Educational research is being increasingly challenged for not contributing effectively enough to the improvement of policy and practice worldwide. Critics call for more relevant, cumulative, accessible and cost-effective studies. This paper examines the implications of this contemporary debate for small states, as they engage with increasingly powerful international development agenda's while dealing with their own distinctive educational needs and priorities. Specific attention is given to different conceptions and traditions of educational research; to the potential of participatory and partnership models; to the process of educational research and evaluation capacity building; to the sociopolitical implications of 'genuine' North-South partnerships; and to the lessons that can be learned by all engaged in educational research from the comparative and international experience.
|Translated title of the contribution
|Challenges for educational research: international development, partnerships and capacity building in small states
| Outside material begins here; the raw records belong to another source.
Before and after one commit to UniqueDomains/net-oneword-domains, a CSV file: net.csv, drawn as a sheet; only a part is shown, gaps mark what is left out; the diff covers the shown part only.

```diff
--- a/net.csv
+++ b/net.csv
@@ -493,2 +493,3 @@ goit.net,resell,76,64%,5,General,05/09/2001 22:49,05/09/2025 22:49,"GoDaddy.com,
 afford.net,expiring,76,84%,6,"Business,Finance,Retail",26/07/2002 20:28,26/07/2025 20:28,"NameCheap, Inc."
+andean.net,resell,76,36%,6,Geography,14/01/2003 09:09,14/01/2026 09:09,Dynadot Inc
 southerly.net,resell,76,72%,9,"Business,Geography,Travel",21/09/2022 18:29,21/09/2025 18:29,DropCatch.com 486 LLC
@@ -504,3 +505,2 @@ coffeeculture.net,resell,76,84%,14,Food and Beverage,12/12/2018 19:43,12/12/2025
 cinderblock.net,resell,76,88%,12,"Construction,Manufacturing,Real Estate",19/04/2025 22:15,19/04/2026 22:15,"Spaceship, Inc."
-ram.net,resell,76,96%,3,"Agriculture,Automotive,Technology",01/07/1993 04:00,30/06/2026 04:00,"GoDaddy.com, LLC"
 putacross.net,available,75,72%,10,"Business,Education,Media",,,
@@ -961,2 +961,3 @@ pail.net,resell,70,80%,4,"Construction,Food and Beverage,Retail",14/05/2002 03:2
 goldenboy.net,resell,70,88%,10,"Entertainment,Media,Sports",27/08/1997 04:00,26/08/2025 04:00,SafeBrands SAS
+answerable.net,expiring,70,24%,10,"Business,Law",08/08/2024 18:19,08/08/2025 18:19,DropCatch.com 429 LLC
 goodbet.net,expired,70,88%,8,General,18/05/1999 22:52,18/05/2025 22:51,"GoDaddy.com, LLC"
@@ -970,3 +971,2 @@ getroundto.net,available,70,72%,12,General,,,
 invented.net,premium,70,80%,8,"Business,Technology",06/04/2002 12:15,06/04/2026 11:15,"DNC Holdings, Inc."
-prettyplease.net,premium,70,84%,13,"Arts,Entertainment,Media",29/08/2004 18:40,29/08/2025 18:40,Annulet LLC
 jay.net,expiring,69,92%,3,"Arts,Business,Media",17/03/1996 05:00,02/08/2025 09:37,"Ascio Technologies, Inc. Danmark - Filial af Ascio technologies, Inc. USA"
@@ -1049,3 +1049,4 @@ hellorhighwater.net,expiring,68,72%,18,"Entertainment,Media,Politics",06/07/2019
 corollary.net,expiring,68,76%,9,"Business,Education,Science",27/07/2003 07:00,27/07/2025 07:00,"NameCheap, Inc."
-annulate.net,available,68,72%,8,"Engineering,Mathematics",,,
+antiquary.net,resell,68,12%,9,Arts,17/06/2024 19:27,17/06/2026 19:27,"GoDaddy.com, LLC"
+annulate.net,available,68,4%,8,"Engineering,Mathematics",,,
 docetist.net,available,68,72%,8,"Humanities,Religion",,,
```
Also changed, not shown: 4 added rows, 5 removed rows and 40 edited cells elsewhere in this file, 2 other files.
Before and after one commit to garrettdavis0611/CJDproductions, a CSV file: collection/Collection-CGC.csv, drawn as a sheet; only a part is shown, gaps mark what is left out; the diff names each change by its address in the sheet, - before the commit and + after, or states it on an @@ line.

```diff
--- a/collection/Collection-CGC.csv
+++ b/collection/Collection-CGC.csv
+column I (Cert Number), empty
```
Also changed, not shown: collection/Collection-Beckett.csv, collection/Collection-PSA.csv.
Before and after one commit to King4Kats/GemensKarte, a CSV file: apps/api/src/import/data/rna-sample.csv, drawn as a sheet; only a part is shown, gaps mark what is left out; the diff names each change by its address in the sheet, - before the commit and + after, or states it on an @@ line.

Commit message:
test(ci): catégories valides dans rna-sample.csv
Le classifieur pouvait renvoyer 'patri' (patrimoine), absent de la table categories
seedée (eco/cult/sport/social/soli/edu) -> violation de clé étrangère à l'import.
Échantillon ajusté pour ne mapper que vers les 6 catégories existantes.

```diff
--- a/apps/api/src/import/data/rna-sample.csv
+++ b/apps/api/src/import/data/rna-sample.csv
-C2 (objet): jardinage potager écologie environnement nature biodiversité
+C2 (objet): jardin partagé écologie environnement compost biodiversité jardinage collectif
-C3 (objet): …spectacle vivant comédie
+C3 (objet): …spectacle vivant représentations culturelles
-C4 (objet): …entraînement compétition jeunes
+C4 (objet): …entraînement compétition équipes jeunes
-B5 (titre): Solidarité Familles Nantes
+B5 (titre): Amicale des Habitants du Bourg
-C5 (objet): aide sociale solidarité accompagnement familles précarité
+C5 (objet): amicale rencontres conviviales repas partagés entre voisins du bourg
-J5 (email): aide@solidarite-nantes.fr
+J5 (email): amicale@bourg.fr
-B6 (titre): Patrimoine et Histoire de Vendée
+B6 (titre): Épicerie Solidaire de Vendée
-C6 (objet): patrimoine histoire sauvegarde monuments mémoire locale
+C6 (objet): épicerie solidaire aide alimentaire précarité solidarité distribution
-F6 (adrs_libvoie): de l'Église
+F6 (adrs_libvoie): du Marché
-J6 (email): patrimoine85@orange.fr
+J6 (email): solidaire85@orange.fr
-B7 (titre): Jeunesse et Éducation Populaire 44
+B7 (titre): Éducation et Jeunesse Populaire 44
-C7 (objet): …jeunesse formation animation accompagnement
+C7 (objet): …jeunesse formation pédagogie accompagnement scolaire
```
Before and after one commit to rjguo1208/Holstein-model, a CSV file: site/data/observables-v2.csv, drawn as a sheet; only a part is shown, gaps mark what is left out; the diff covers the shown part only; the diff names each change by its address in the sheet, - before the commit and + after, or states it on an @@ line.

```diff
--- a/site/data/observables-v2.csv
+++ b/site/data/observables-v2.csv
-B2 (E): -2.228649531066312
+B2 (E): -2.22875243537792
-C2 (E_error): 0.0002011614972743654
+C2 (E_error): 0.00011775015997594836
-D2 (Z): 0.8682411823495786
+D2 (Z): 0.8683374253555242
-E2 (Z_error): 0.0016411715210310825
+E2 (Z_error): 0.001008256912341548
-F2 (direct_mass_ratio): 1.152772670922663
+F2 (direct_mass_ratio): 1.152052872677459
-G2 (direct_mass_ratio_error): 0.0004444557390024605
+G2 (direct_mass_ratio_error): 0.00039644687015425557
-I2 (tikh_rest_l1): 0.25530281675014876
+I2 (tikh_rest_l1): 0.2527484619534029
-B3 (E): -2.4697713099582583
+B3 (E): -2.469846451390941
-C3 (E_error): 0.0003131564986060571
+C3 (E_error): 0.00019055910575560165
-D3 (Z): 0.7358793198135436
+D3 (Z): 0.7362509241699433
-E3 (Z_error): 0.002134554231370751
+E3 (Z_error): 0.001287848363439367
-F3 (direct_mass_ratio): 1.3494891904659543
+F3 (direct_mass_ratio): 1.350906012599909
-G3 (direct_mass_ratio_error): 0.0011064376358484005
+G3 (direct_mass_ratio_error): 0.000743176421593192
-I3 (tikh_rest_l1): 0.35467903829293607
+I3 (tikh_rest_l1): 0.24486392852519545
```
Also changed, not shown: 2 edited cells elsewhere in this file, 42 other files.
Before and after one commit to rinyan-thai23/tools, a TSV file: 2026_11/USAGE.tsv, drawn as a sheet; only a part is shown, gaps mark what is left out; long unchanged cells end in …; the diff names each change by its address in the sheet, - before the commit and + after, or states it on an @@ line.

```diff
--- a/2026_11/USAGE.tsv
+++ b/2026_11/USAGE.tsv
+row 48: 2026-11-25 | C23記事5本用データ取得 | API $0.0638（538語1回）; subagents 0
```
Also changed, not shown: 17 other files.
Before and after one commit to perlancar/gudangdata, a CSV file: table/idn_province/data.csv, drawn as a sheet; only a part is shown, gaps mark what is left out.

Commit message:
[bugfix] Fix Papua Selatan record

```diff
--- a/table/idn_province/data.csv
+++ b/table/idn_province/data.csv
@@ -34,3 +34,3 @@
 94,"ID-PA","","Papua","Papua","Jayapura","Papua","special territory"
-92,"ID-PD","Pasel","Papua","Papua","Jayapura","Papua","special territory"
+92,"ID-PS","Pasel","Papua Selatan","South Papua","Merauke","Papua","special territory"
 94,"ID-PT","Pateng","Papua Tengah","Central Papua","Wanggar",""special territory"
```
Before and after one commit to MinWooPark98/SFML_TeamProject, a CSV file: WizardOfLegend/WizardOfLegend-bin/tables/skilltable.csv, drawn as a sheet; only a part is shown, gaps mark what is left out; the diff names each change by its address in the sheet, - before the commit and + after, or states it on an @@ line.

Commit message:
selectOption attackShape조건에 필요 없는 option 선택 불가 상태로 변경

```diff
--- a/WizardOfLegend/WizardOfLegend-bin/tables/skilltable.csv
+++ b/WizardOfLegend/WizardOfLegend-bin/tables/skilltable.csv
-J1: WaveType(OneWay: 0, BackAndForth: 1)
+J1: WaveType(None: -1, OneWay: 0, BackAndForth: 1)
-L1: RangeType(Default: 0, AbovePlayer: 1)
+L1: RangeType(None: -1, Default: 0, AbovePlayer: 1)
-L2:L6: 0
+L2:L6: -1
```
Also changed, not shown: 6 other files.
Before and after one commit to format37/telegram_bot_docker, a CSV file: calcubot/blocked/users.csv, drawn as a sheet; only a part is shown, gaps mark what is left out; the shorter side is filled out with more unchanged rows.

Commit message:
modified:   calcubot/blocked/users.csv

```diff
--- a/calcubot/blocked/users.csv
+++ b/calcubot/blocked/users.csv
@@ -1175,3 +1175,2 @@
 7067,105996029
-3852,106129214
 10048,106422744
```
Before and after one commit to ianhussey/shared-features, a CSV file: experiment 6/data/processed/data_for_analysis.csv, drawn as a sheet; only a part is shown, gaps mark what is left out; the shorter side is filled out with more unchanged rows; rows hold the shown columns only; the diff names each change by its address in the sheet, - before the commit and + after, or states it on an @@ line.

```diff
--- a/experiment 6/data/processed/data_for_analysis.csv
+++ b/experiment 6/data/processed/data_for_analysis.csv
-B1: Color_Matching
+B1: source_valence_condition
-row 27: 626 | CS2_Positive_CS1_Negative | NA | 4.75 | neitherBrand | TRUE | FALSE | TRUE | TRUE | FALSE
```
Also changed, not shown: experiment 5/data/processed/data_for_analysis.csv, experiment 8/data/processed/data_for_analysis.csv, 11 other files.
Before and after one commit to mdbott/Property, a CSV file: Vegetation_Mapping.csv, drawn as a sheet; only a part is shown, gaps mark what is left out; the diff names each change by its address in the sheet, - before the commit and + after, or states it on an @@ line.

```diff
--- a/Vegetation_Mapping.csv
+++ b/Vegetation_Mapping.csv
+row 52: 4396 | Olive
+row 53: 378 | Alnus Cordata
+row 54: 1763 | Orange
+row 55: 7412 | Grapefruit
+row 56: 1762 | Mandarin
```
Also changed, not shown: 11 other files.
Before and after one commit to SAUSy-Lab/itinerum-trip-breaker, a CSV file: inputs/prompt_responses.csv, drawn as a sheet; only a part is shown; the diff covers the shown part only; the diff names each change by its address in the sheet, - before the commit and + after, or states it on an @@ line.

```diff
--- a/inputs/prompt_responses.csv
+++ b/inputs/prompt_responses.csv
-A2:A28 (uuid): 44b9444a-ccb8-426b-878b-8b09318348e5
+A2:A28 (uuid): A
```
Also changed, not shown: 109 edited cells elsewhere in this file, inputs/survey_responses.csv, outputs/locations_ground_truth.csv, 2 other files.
|395 - 409
|Number of pages
|Oxford Review of Education
|Published - Sept 2001